The tomb of Karl Marx, the Egyptian Avenue and the Columbarium are Grade I listed buildings.

Highgate Cemetery was featured in the popular media from the 1960s to the late 1980s for its so-called occult past, particularly as being the alleged site of the "Highgate Vampire".

Friends of Highgate Cemetery

The Friends of Highgate Cemetery Trust was set up in 1975 and acquired the freehold of both East and West Cemeteries by 1981, since when they have had responsibility for the maintenance of the location. In 1984 they published Highgate Cemetery: Victorian Valhalla by John Gay.[4]

Interments

The most famous burial in the East cemetery is probably Karl Marx (whose tomb's attempted bombings on 2 September 1965[5] and in 1970[6] are still recalled by some Highgate residents), and it is celebrated by a memorial (he was buried nearby).
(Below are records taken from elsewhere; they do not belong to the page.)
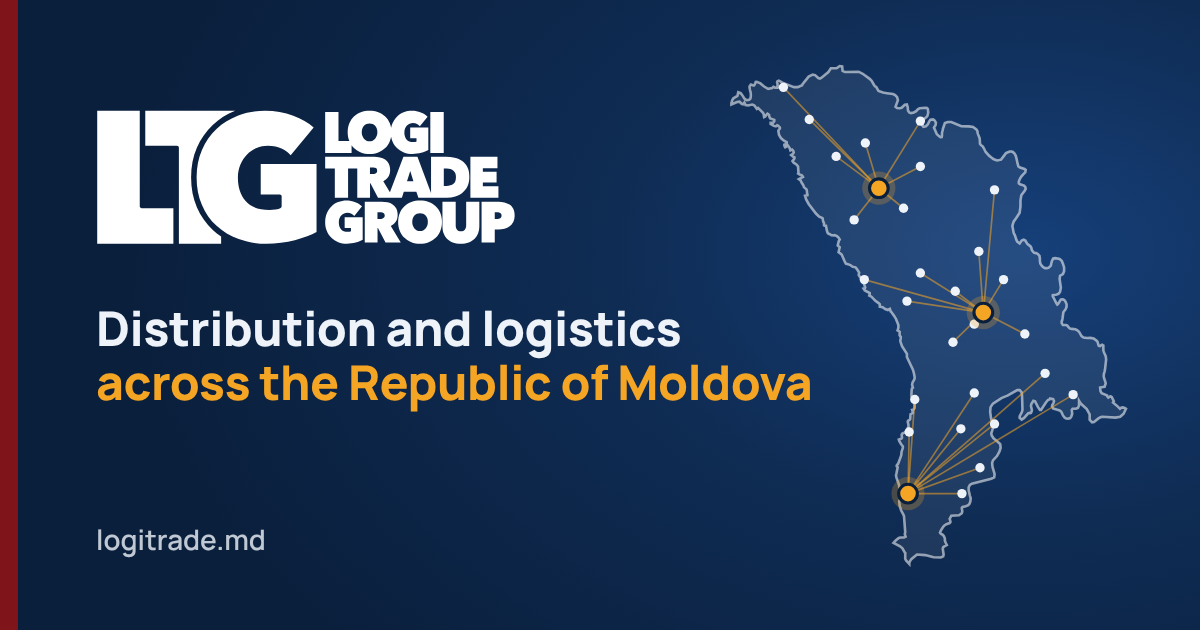
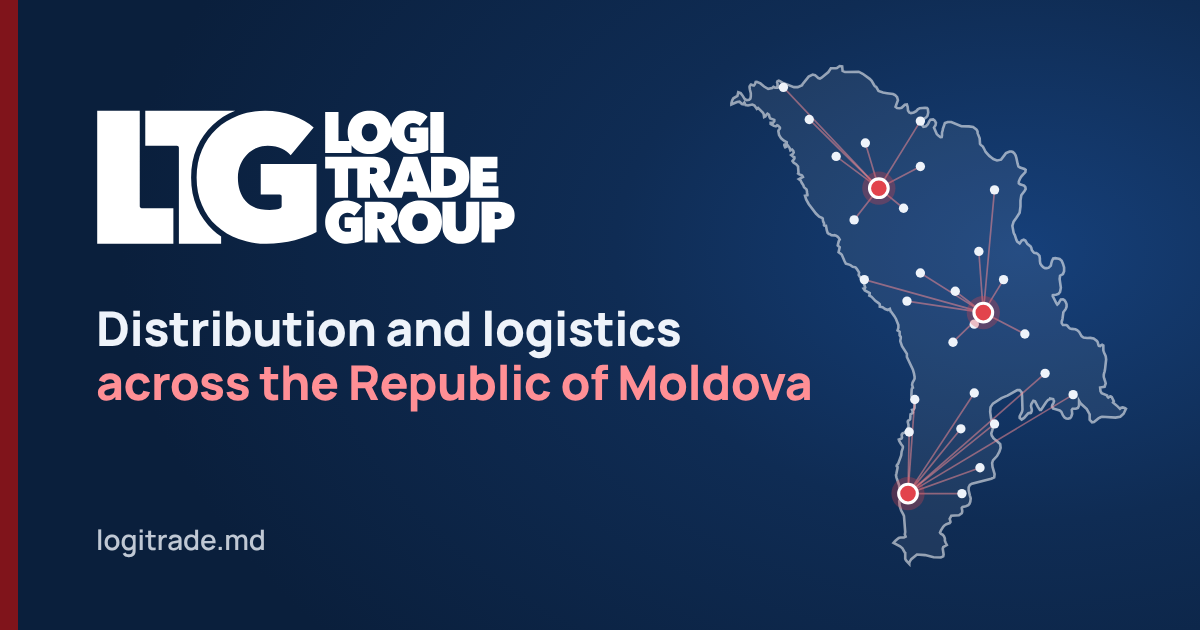
Use the brand maroon as the accent colour; add job applications with CV upload
- Accent switched from amber to the logo maroon: a brighter brand red
  (#b3202a) for buttons and fills with white text, and a soft rose tint for
  small text, lines and links on navy, keeping WCAG contrast. Map, icons,
  courier cap and link-preview images follow.
- Careers page: application form (name, phone, position, optional town,
  email, CV and note). Apply buttons preselect the position. The worker
  handles topic=job, checks the CV (PDF/Word/photo, max 5 MB) and attaches
  it to the email to the office.
- Generic "fill in all fields marked *" error; privacy text mentions CVs.

Claude-Session: https://claude.ai/code/session_01FKH4PrSWNNybMidJ27Q6Bn

diff --git a/src/i18n/ru.ts b/src/i18n/ru.ts
@@ -112,8 +112,20 @@ const ru: Dictionary = {
   careers: {
     title: 'Карьера',
     lead: 'Присоединяйтесь к растущей команде.',
-    intro: 'Отправьте резюме, указав название вакансии в теме письма.',
-    apply: 'Откликнуться по email',
+    intro: 'Выберите вакансию и откликнитесь через форму ниже. Достаточно номера телефона, резюме приветствуется, но не обязательно.',
+    apply: 'Откликнуться',
+    other: 'Другая вакансия / инициативный отклик',
+    formTitle: 'Откликнуться на вакансию',
+    formLead: 'Оставьте свои данные, и мы позвоним вам в течение нескольких рабочих дней.',
+    name: 'Имя и фамилия',
+    phone: 'Телефон',
+    email: 'Email (необязательно)',
+    position: 'Вакансия',
+    town: 'Где вы живёте? (необязательно)',
+    cv: 'Резюме (необязательно)',
+    cvHint: 'PDF, Word или фото, до 5 МБ',
+    message: 'Пара слов о себе (необязательно)',
+    send: 'Отправить отклик',
     jobs: [
       { title: 'Торговый агент', place: 'Кишинёв', text: 'Посещение клиентов, приём заказов и рост продаж в вашем районе. Служебный автомобиль.' },
       { title: 'Бухгалтер', place: 'Кишинёв', text: 'Учёт счетов-фактур, кассы и ежедневные бухгалтерские проверки.' },
@@ -135,8 +147,9 @@ const ru: Dictionary = {
     send: 'Отправить',
     formNote: 'Мы отвечаем в течение одного рабочего дня.',
     formErrors: {
+      file: 'Резюме должно быть в формате PDF, Word или фото размером до 5 МБ.',
       captcha: 'Не удалось подтвердить, что вы не робот. Пожалуйста, попробуйте ещё раз.',
-      invalid: 'Укажите имя, корректный email и текст сообщения.',
+      invalid: 'Пожалуйста, правильно заполните все поля, отмеченные *.',
       error: 'Не удалось отправить сообщение. Попробуйте ещё раз или напишите на office@logitrade.md.',
     },
     legalTitle: 'Реквизиты',
@@ -219,7 +232,7 @@ const ru: Dictionary = {
     title: 'Конфиденциальность и cookie',
     lead: 'Как мы обрабатываем ваши персональные данные на этом сайте.',
     sections: [
-      { heading: 'Какие данные мы собираем', text: 'Когда вы пользуетесь одной из наших форм, мы получаем ваше имя, email, сообщение и необязательные данные, которые вы добавите, например компанию или телефон. Мы используем их только для ответа и отправляем вам одно письмо с подтверждением, что сообщение дошло.' },
+      { heading: 'Какие данные мы собираем', text: 'Когда вы пользуетесь одной из наших форм, мы получаем ваше имя, email, сообщение и необязательные данные, которые вы добавите, например компанию или телефон. Если вы откликаетесь на вакансию, мы также получаем приложенное резюме. Мы используем данные только для ответа и отправляем вам одно письмо с подтверждением, что сообщение дошло.' },
       { heading: 'Сколько мы их храним', text: 'Мы храним сообщения только столько, сколько нужно для обработки запроса, затем удаляем их.' },
       { heading: 'Cookie и статистика', text: 'Сайт не использует cookie. Мы считаем посещения с помощью Cloudflare Web Analytics: сервис ничего не сохраняет на вашем устройстве и показывает нам только анонимные итоги, например просмотры страниц и страны. Шрифты загружаются с нашего сайта.' },
       { heading: 'Ваши права', text: 'Вы можете запросить доступ, исправление или удаление данных, написав на email офиса.' },

diff --git a/form-worker/src/index.js b/form-worker/src/index.js
@@ -1,5 +1,5 @@
 // Form handler for logitrade.md.
-// The site's forms (contact, producers and shop-owner pages) post here as normal HTML forms.
+// The site's forms (contact, producers, shop-owner and careers pages) post here as normal HTML forms.
 // We verify the Turnstile token, drop honeypot hits, email the message to the office,
 // send the visitor a short confirmation in their language and redirect back to the site.
 
@@ -12,10 +12,24 @@ const LIMITS = {
   phone: 40,
   products: 300,
   town: 120,
+  position: 160,
   message: 5000,
 };
 /** Which page each form lives on, for error redirects. */
-const PAGES = { contact: 'contact', partner: 'partners', shop: 'shops' };
+const PAGES = { contact: 'contact', partner: 'partners', shop: 'shops', job: 'careers' };
+
+/** CV upload on the careers form: PDF, Word or a photo, at most 5 MB. */
+const CV_MAX_BYTES = 5 * 1024 * 1024;
+const CV_TYPES = ['pdf', 'doc', 'docx', 'odt', 'rtf', 'jpg', 'jpeg', 'png', 'heic', 'webp'];
+
+function toBase64(buffer) {
+  const bytes = new Uint8Array(buffer);
+  let binary = '';
+  for (let i = 0; i < bytes.length; i += 0x8000) {
+    binary += String.fromCharCode(...bytes.subarray(i, i + 0x8000));
+  }
+  return btoa(binary);
+}
 
 /** Confirmation email sent to the visitor. It never repeats what they typed,
  *  so the form can't be used to send someone else arbitrary text. */
@@ -117,16 +131,30 @@ export default {
     const phoneOk = (f.phone.match(/\d/g) ?? []).length >= 6;
     // Shop owners often have no email: they leave a phone number and the shop's
     // name and town instead. The other forms need a name, an email and a message.
+    // Job applicants likewise only need a name, phone and position.
     const valid =
       topic === 'shop'
         ? Boolean(f.firstName && f.company && f.town && phoneOk && (!f.email || emailOk))
-        : Boolean(f.firstName && f.lastName && f.message && emailOk && (topic !== 'partner' || f.company));
+        : topic === 'job'
+          ? Boolean(f.firstName && f.position && phoneOk && (!f.email || emailOk))
+          : Boolean(f.firstName && f.lastName && f.message && emailOk && (topic !== 'partner' || f.company));
     if (!valid) return fail('invalid');
+
+    // Optional CV, sent to the office as an email attachment.
+    const attachments = [];
+    const cv = topic === 'job' ? form.get('cv') : null;
+    if (cv && typeof cv === 'object' && cv.size > 0) {
+      const ext = String(cv.name ?? '').split('.').pop().toLowerCase();
+      if (cv.size > CV_MAX_BYTES || !CV_TYPES.includes(ext)) return fail('file');
+      const safeName = `CV ${f.firstName}`.replace(/[^\p{L}\p{N} _-]+/gu, '').trim().slice(0, 60) || 'CV';
+      attachments.push({ filename: `${safeName}.${ext}`, content: toBase64(await cv.arrayBuffer()) });
+    }
 
     const heading = {
       contact: 'Mesaj din formularul de contact',
       partner: 'Cerere de parteneriat (pagina „Pentru producători”)',
       shop: 'Cerere de vizită a agentului (pagina „Pentru magazine”)',
+      job: 'Candidatură pentru un post (pagina „Cariere”)',
     }[topic];
     const text = [
       heading,
@@ -134,7 +162,8 @@ export default {
       `Nume: ${`${f.firstName} ${f.lastName}`.trim()}`,
       `Email: ${f.email || '-'}`,
       `Telefon: ${f.phone || '-'}`,
-      `${topic === 'shop' ? 'Magazin' : 'Companie'}: ${f.company || '-'}`,
+      ...(topic === 'job' ? [] : [`${topic === 'shop' ? 'Magazin' : 'Companie'}: ${f.company || '-'}`]),
+      ...(topic === 'job' ? [`Post: ${f.position}`, `Localitate: ${f.town || '-'}`, `CV atașat: ${attachments.length ? 'da' : 'nu'}`] : []),
       ...(topic === 'shop' ? [`Localitate: ${f.town}`] : []),
       ...(topic === 'partner' ? [`Produse: ${f.products || '-'}`] : []),
       `Limba site-ului: ${LOCALES[lang] === undefined ? 'ro' : lang}`,
@@ -146,6 +175,7 @@ export default {
       contact: `Mesaj nou de pe site: ${f.firstName} ${f.lastName}`,
       partner: `Cerere de parteneriat: ${f.company} (${f.firstName} ${f.lastName})`,
       shop: `Magazin nou: ${f.company}, ${f.town} (${f.phone})`,
+      job: `Candidat: ${f.position}, ${`${f.firstName} ${f.lastName}`.trim()} (${f.phone})`,
     }[topic];
 
     const ok = await sendEmail(env, {
@@ -153,6 +183,7 @@ export default {
       ...(f.email ? { reply_to: f.email } : {}),
       subject: oneLine(subject),
       text,
+      ...(attachments.length ? { attachments } : {}),
     });
     if (!ok) return fail('error');
 

diff --git a/src/i18n/ro.ts b/src/i18n/ro.ts
@@ -112,8 +112,20 @@ const ro: Dictionary = {
   careers: {
     title: 'Cariere',
     lead: 'Alătură-te unei echipe în creștere.',
-    intro: 'Trimite CV-ul cu numele postului în subiect.',
-    apply: 'Aplică prin email',
+    intro: 'Alege postul și aplică prin formularul de mai jos. Ajunge un număr de telefon, iar CV-ul este binevenit, dar nu obligatoriu.',
+    apply: 'Aplică',
+    other: 'Alt post / candidatură spontană',
+    formTitle: 'Aplică pentru un post',
+    formLead: 'Lasă-ne datele tale și te sunăm în câteva zile lucrătoare.',
+    name: 'Nume și prenume',
+    phone: 'Telefon',
+    email: 'Email (opțional)',
+    position: 'Postul',
+    town: 'Unde locuiești? (opțional)',
+    cv: 'CV (opțional)',
+    cvHint: 'PDF, Word sau o poză, până la 5 MB',
+    message: 'Câteva cuvinte despre tine (opțional)',
+    send: 'Trimite candidatura',
     jobs: [
       { title: 'Agent de vânzări', place: 'Chișinău', text: 'Vizitezi clienții, preiei comenzi și crești vânzările în zona ta. Automobil de serviciu.' },
       { title: 'Contabil', place: 'Chișinău', text: 'Evidența facturilor, a casei și verificări contabile zilnice.' },
@@ -135,8 +147,9 @@ const ro: Dictionary = {
     send: 'Trimite',
     formNote: 'Răspundem în cel mult o zi lucrătoare.',
     formErrors: {
+      file: 'CV-ul trebuie să fie PDF, Word sau o poză de până la 5 MB.',
       captcha: 'Nu am putut confirma că nu ești robot. Te rugăm să încerci din nou.',
-      invalid: 'Completează numele, o adresă de email validă și mesajul.',
+      invalid: 'Completează corect toate câmpurile marcate cu *.',
       error: 'Mesajul nu a putut fi trimis. Încearcă din nou sau scrie-ne la office@logitrade.md.',
     },
     legalTitle: 'Date de identificare',
@@ -219,7 +232,7 @@ const ro: Dictionary = {
     title: 'Confidențialitate și cookie-uri',
     lead: 'Cum tratăm datele tale personale pe acest site.',
     sections: [
-      { heading: 'Ce date colectăm', text: 'Când folosești unul dintre formularele noastre primim numele, adresa de email, mesajul și datele opționale pe care le adaugi, cum ar fi compania sau telefonul. Le folosim doar pentru a-ți răspunde și îți trimitem un singur email care confirmă că mesajul a ajuns.' },
+      { heading: 'Ce date colectăm', text: 'Când folosești unul dintre formularele noastre primim numele, adresa de email, mesajul și datele opționale pe care le adaugi, cum ar fi compania sau telefonul. Dacă aplici pentru un post, primim și CV-ul atașat. Le folosim doar pentru a-ți răspunde și îți trimitem un singur email care confirmă că mesajul a ajuns.' },
       { heading: 'Cât timp le păstrăm', text: 'Păstrăm mesajele doar cât este necesar pentru a soluționa solicitarea, apoi le ștergem.' },
       { heading: 'Cookie-uri și statistici', text: 'Acest site nu folosește cookie-uri. Numărăm vizitele cu Cloudflare Web Analytics, care nu salvează nimic pe dispozitivul tău și ne arată doar totaluri anonime, cum ar fi paginile vizitate și țările. Fonturile sunt servite de pe site-ul nostru.' },
       { heading: 'Drepturile tale', text: 'Poți cere accesul, corectarea sau ștergerea datelor scriind la adresa de email a oficiului.' },

diff --git a/src/i18n/en.ts b/src/i18n/en.ts
@@ -113,8 +113,20 @@ const en = {
     title: 'Careers',
     lead: 'Join a growing team that keeps the country supplied.',
     // TODO: replace with real openings.
-    intro: 'Send your CV with the position name in the subject line.',
-    apply: 'Apply by email',
+    intro: 'Pick a position and apply with the form below. A phone number is enough, and a CV is welcome but not required.',
+    apply: 'Apply',
+    other: 'Other / open application',
+    formTitle: 'Apply for a job',
+    formLead: 'Leave your details and we will call you within a few business days.',
+    name: 'Full name',
+    phone: 'Phone',
+    email: 'Email (optional)',
+    position: 'Position',
+    town: 'Where do you live? (optional)',
+    cv: 'CV (optional)',
+    cvHint: 'PDF, Word or a photo, up to 5 MB',
+    message: 'A few words about you (optional)',
+    send: 'Send application',
     jobs: [
       { title: 'Sales agent', place: 'Chișinău', text: 'Visit customers, take orders and grow sales in your area. Company car provided.' },
       { title: 'Accountant', place: 'Chișinău', text: 'Handle invoices, cash records and daily accounting checks.' },
@@ -136,8 +148,9 @@ const en = {
     send: 'Send message',
     formNote: 'We reply within one business day.',
     formErrors: {
+      file: 'The CV must be a PDF, Word file or photo of up to 5 MB.',
       captcha: 'We could not confirm you are not a robot. Please try again.',
-      invalid: 'Please fill in your name, a valid email address and your message.',
+      invalid: 'Please fill in all fields marked with * correctly.',
       error: 'Your message could not be sent. Please try again or write to office@logitrade.md.',
     },
     legalTitle: 'Company details',
@@ -221,7 +234,7 @@ const en = {
     // TODO: replace with text approved by Logitrade’s legal advisor.
     lead: 'How we handle your personal data on this website.',
     sections: [
-      { heading: 'What we collect', text: 'When you use one of our forms we receive your name, email address, message and any optional details you add, such as your company or phone number. We use this only to reply to you, and we send you one email confirming that your message arrived.' },
+      { heading: 'What we collect', text: 'When you use one of our forms we receive your name, email address, message and any optional details you add, such as your company or phone number. If you apply for a job, we also receive the CV you attach. We use this only to reply to you, and we send you one email confirming that your message arrived.' },
       { heading: 'How long we keep it', text: 'We keep messages only as long as needed to handle your request, and then delete them.' },
       { heading: 'Cookies and statistics', text: 'This site sets no cookies. We count visits with Cloudflare Web Analytics, which stores nothing on your device and gives us only anonymous totals, such as page views and countries. Fonts are served from our own site.' },
       { heading: 'Your rights', text: 'You can ask us to see, correct or delete your data by writing to our office email.' },

diff --git a/src/styles/global.css b/src/styles/global.css
@@ -1,10 +1,15 @@
-/* Logitrade design tokens. Brand colours are a first proposal: deep navy + amber. */
+/* Logitrade design tokens: deep navy with the brand maroon from the logo. */
 :root {
   --navy-900: #0a1f3c;
   --navy-800: #0f2c54;
   --navy-700: #16407a;
-  --amber-500: #f5a524;
-  --amber-600: #d98b0b;
+  /* Brand maroon (#80141b, logo) is too dark to read on navy, so the site uses
+     two tints of it: a brighter red for buttons and fills (white text on it),
+     and a soft rose for small text, lines and highlights on the dark background. */
+  --brand-maroon: #80141b;
+  --accent: #b3202a;
+  --accent-hover: #c62b35;
+  --accent-soft: #ff8f95;
   /* One continuous dark theme: light text on a navy gradient that runs the full page. */
   --ink: #eef3fa;
   --muted: rgba(226, 234, 245, 0.74);
@@ -47,7 +52,7 @@ svg {
 }
 
 a {
-  color: #ffc35c;
+  color: var(--accent-soft);
 }
 
 /* Full-page gradient, fixed behind everything (a pseudo-element works on iOS too). */
@@ -57,7 +62,7 @@ body::before {
   inset: 0;
   z-index: -1;
   background:
-    radial-gradient(900px 600px at 85% 0%, rgba(245, 165, 36, 0.14), transparent 60%),
+    radial-gradient(900px 600px at 85% 0%, rgba(179, 32, 42, 0.22), transparent 60%),
     radial-gradient(800px 700px at 0% 100%, rgba(37, 99, 184, 0.35), transparent 60%),
     linear-gradient(160deg, #0a1f3c 0%, #0f2c54 45%, #153f78 100%);
 }
@@ -124,7 +129,7 @@ p {
   font-weight: 700;
   letter-spacing: 0.12em;
   text-transform: uppercase;
-  color: var(--amber-600);
+  color: var(--accent-soft);
   margin-bottom: 12px;
 }
 
@@ -149,12 +154,12 @@ p {
 }
 
 .btn--primary {
-  background: var(--amber-500);
-  color: var(--navy-900);
+  background: var(--accent);
+  color: #fff;
 }
 
 .btn--primary:hover {
-  background: var(--amber-600);
+  background: var(--accent-hover);
 }
 
 .btn--ghost {
@@ -220,8 +225,8 @@ p {
   top: 0.45em;
   width: 14px;
   height: 8px;
-  border-left: 3px solid var(--amber-500);
-  border-bottom: 3px solid var(--amber-500);
+  border-left: 3px solid var(--accent-soft);
+  border-bottom: 3px solid var(--accent-soft);
   transform: rotate(-45deg);
 }
 
@@ -258,7 +263,7 @@ p {
 }
 
 :focus-visible {
-  outline: 3px solid var(--amber-500);
+  outline: 3px solid var(--accent-soft);
   outline-offset: 2px;
 }
 

diff --git a/README.md b/README.md
@@ -29,7 +29,7 @@ The site is built in Romanian (default, served at `/`), English (`/en/...`) and 
 | `/about` | Story, mission, vision, values, figures, partners |
 | `/partners` | For producers and importers: benefits, how it works, partnership request form |
 | `/shops` | For shop owners: why order from Logitrade, agent-visit request form (phone is enough) |
-| `/careers` | Job openings, apply by email |
+| `/careers` | Job openings and an application form with optional CV upload (PDF, Word or photo, up to 5 MB, sent as an email attachment) |
 | `/contact` | Office details, contact form, map |
 | `/thanks` | Shown after a form is sent |
 | `/privacy` | Privacy and cookies |
@@ -42,7 +42,7 @@ The site is built in Romanian (default, served at `/`), English (`/en/...`) and 
 
 ## Contact form
 
-All forms (contact, producers and shop-owner pages, `src/components/ContactForm.astro`) post
+All forms (contact, producers, shop-owner and careers pages, `src/components/ContactForm.astro`) post
 to a small Cloudflare Worker in `form-worker/`. The worker checks Cloudflare Turnstile
 (free bot protection), ignores honeypot hits and emails the message to
 office@logitrade.md through Resend, sending from `website@logitrade.md` with SPF and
There are many other prominent figures, Victorian and otherwise, buried at Highgate Cemetery. Most of the historically notable figures lie in the Western part. Tours of the most famous graves are available, but due to vandalism and souvenir hunters visitors are no longer allowed to explore unaccompanied, unless they have a personal connection with the cemetery and thus hold a pass.

Notable gravesites

East Cemetery

West Cemetery

War Graves

The cemetery contains the graves of 316 Commonwealth service personnel maintained and registered by the Commonwealth War Graves Commission, in both the East and West Cemetery, 257 from the First World War and 59 from the Second. Those whose graves could not be marked by headstones are listed on a Screen Wall memorial erected near the Cross of Sacrifice in the older (Western) Cemetery.[7]

Fictional references

Gallery

Visiting

In 2010 the West Cemetery can only be visited as a guided tour (for which a small fee is asked). The East Cemetery can be visited after paying a small entrance fee.

See also

References

External links